A friend recently asked me to make a personalised bunting for her little sons nursery. Once upon a time I sold these at various local markets, she had bought one then for her daughter. I enjoyed making it, a bit of a flash back to the past 😉 and the perfect opportunity I thought, to share the process with you.
First you want to make a template. I wanted my finished bunting to be 20cm high by 17cm wide so I drew the triangle at the finished size and then added 1cm all around for seam allowance.
Next cut out your pieces. You want two pieces for each flag. Don’t be lazy like me, iron your fabric before you cut out, it makes the cutting soooo much easier 😉
You also want to cut the fabric for the letters.
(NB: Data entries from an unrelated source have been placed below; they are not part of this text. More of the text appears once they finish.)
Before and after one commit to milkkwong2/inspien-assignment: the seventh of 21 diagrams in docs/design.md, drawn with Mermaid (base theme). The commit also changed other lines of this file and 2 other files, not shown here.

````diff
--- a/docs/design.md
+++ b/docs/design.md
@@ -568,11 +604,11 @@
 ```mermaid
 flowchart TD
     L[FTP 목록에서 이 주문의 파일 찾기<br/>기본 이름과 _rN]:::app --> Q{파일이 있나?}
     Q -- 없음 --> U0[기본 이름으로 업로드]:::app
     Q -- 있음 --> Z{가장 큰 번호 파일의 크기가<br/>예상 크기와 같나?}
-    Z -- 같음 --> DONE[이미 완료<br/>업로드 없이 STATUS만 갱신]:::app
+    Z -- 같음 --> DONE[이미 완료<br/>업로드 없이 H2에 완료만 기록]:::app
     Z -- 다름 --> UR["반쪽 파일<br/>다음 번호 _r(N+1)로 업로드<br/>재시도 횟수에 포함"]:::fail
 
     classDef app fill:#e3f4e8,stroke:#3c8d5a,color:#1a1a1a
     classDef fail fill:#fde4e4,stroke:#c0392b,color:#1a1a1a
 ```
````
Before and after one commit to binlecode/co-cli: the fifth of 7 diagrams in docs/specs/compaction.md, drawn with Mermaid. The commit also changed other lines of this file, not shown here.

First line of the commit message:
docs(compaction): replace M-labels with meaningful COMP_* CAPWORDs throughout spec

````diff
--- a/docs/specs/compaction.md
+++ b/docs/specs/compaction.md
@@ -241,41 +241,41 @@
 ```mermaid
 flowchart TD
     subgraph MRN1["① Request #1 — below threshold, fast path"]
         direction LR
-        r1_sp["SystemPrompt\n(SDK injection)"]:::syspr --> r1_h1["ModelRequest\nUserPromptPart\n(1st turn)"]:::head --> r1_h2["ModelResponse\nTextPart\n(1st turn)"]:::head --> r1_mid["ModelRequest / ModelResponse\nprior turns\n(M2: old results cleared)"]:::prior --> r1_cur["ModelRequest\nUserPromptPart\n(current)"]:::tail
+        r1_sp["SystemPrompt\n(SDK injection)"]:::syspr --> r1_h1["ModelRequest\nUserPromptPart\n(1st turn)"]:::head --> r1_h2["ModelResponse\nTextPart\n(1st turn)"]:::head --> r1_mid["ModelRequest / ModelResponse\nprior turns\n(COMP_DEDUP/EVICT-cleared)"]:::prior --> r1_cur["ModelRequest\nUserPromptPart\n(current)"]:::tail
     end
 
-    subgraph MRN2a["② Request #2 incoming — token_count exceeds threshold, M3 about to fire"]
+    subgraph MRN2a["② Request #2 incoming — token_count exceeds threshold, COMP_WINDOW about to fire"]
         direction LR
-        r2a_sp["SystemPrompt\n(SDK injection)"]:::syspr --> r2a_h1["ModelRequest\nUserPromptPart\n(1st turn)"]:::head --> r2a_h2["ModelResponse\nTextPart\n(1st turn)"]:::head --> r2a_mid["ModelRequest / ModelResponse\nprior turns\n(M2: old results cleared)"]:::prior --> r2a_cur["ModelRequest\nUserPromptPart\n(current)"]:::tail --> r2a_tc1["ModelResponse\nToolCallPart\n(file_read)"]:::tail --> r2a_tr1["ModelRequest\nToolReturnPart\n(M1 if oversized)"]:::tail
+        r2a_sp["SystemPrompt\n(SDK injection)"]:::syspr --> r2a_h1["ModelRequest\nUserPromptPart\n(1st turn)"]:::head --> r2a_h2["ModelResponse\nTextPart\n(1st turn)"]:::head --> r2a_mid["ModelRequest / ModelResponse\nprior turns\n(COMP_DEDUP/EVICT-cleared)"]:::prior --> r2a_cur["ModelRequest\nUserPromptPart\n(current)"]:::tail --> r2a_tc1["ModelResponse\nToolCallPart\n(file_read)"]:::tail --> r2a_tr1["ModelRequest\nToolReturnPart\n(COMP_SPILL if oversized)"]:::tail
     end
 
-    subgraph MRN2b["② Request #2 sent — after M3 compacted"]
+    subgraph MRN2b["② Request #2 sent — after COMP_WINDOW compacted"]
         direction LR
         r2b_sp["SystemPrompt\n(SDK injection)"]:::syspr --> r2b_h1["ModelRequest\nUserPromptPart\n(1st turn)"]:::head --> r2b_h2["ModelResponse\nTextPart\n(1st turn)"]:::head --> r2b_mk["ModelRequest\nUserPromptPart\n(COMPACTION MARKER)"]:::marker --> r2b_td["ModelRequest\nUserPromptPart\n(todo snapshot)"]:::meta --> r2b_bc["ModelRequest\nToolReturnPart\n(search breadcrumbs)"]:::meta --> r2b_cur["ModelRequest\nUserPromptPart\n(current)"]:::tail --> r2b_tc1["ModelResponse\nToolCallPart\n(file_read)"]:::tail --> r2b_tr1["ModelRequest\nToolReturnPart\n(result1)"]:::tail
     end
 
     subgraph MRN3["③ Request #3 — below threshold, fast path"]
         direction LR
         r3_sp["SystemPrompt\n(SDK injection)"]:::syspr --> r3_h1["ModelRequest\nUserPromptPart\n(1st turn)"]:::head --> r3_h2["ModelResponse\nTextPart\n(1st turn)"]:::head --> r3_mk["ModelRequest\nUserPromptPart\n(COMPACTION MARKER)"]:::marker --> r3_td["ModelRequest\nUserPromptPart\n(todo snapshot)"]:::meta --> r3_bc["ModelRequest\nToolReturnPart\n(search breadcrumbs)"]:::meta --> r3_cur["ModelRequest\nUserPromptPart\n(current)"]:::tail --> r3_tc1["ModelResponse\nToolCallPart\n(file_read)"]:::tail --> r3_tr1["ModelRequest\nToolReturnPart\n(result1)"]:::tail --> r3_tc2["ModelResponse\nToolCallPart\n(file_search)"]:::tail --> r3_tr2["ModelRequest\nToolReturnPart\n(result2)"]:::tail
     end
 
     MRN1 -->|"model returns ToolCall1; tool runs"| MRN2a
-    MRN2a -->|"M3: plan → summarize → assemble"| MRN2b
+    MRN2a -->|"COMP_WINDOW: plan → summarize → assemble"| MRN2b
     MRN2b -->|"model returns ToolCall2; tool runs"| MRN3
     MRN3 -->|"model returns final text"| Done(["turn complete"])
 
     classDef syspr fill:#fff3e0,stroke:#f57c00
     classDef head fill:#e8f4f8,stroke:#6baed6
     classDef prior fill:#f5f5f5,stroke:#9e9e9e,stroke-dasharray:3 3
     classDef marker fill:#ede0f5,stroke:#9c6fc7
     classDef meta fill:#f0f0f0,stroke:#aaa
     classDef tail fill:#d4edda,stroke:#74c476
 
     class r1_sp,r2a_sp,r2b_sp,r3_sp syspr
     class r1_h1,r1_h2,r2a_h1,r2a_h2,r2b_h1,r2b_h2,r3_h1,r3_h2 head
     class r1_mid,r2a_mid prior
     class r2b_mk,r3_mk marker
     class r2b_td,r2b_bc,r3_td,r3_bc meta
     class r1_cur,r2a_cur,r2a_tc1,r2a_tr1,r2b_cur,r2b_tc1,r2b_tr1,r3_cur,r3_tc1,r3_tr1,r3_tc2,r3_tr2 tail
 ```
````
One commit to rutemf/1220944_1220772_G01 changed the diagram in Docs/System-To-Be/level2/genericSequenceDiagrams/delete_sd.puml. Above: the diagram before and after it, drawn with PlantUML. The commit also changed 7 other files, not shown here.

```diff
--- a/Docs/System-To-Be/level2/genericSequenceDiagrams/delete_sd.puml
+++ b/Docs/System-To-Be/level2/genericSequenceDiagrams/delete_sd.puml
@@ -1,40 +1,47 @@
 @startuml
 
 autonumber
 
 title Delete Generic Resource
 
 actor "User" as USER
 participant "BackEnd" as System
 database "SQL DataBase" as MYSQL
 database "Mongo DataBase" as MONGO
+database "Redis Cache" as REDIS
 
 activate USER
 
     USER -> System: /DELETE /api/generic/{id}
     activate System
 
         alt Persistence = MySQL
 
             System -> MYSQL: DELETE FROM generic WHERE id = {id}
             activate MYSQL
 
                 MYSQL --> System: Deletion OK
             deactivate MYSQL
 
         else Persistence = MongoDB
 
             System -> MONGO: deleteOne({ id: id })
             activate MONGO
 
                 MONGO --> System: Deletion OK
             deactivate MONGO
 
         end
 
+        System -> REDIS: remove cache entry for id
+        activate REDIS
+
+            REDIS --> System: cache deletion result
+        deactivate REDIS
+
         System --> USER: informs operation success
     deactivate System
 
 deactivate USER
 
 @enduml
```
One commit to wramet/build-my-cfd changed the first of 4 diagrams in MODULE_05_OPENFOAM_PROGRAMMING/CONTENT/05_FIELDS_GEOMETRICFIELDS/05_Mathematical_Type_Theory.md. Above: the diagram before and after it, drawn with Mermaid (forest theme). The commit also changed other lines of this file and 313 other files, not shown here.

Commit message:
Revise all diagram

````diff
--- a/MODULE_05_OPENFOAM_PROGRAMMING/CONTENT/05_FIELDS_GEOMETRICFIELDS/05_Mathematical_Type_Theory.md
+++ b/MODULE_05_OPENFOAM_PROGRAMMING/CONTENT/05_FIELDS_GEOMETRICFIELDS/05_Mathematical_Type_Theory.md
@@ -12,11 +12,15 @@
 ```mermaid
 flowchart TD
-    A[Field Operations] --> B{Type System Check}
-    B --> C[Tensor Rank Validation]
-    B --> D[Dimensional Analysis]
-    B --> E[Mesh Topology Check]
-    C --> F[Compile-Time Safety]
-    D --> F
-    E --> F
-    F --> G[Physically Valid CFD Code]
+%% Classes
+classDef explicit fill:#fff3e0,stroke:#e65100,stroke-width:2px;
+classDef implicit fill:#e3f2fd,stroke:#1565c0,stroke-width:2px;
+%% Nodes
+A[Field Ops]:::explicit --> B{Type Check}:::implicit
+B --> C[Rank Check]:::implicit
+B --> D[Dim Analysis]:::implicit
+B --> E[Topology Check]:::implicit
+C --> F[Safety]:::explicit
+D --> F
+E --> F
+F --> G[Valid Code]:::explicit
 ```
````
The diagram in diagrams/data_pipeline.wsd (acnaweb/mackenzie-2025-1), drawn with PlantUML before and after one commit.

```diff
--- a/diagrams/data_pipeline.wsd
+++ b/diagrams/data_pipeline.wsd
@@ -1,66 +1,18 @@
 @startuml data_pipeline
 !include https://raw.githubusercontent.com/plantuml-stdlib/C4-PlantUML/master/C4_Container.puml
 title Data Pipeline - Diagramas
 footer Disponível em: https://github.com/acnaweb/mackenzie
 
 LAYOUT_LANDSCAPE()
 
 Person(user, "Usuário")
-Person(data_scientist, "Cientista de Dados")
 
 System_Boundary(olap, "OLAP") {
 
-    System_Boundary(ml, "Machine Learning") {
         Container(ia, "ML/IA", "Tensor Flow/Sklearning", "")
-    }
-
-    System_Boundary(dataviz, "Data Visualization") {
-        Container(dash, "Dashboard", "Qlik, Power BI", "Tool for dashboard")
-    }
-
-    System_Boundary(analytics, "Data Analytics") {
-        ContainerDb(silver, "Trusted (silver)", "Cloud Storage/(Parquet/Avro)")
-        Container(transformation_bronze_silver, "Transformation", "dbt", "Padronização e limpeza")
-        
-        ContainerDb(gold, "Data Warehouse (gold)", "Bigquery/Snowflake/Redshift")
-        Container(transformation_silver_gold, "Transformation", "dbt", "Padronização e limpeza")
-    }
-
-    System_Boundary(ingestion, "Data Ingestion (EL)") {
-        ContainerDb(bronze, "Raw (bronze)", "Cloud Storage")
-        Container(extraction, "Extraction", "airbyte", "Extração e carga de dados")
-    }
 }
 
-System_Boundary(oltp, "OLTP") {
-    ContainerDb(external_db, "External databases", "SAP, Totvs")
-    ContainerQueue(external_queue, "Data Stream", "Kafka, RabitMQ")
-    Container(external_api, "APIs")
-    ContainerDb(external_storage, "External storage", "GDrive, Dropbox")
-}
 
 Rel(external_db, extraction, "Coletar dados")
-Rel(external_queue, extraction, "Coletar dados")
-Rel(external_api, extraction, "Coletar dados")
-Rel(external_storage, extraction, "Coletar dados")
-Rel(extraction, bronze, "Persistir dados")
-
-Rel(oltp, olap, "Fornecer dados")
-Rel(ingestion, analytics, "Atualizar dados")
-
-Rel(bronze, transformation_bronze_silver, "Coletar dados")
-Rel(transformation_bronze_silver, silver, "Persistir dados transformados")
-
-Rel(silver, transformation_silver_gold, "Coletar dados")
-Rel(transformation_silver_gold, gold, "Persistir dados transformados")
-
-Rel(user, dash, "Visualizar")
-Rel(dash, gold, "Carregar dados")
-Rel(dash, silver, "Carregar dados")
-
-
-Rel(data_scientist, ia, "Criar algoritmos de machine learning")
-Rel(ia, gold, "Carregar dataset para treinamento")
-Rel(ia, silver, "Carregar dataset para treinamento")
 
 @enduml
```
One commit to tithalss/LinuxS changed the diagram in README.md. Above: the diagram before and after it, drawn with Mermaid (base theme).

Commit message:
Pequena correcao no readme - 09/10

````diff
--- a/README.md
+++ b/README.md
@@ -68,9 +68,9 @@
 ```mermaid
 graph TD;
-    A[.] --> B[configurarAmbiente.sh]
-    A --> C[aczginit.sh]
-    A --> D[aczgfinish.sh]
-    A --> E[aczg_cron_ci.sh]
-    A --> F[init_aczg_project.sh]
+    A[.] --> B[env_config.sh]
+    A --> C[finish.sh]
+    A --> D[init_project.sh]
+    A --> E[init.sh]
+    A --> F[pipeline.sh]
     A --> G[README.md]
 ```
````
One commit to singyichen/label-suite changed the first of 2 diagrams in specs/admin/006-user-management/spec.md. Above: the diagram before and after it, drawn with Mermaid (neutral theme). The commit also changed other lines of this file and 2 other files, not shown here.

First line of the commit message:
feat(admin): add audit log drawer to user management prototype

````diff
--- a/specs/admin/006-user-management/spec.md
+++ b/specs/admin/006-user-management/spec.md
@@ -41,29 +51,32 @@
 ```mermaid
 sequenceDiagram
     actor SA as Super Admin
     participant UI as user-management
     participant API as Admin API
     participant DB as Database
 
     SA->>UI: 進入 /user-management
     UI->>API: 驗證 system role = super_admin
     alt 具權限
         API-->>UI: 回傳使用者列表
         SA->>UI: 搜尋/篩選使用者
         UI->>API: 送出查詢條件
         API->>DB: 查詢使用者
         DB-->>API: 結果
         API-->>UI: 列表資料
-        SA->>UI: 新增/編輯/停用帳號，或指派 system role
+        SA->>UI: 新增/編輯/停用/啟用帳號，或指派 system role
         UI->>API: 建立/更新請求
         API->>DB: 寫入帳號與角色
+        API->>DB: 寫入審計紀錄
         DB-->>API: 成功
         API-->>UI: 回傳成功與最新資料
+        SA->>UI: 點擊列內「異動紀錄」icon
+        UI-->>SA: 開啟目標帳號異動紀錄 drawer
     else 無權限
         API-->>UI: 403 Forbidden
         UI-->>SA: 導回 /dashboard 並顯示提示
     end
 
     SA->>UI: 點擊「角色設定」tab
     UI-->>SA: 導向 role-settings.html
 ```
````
I find cutting all the pieces the same size and then cutting the letters from the rectangles helps keep the letters all the same size. When you have your letter pieces cut out you want to draw and cut out the letters. For symmetrical letters fold the fabric in half so that you are cutting both sides of the letter at the same time.
Now you need to iron double sided interfacing onto the backs of the letters. You can cut out the interfacing for each letter but I just lay the letters on and then place a piece of scrap fabric over the top to pick up the glue that isn’t needed. Iron and allow to cool as per the interfacing instructions and the peel the letters away.
Position the letters on the flags and iron them into place.
Now using a very close zigzag, sew around each of the letters, or you could hand stitch if you have more patience than me.
Now place the fronts and backs of the flags, right sides together, pin and sew, leaving the top fully open to turn though. When the flags are sewn, trim the excess seem allowance near the point so that they turn though nice and flat.
Now turn through and iron the seems well.
Now you need to pin each flag onto bias binding. You could make your own but I just used commercial ready made to save time. You may need to trim the tops of the flags so that all raw edges are covered by the binding. I used 2 rows of zigzag to ensure that all the edged caught under the binding.
And you’re done!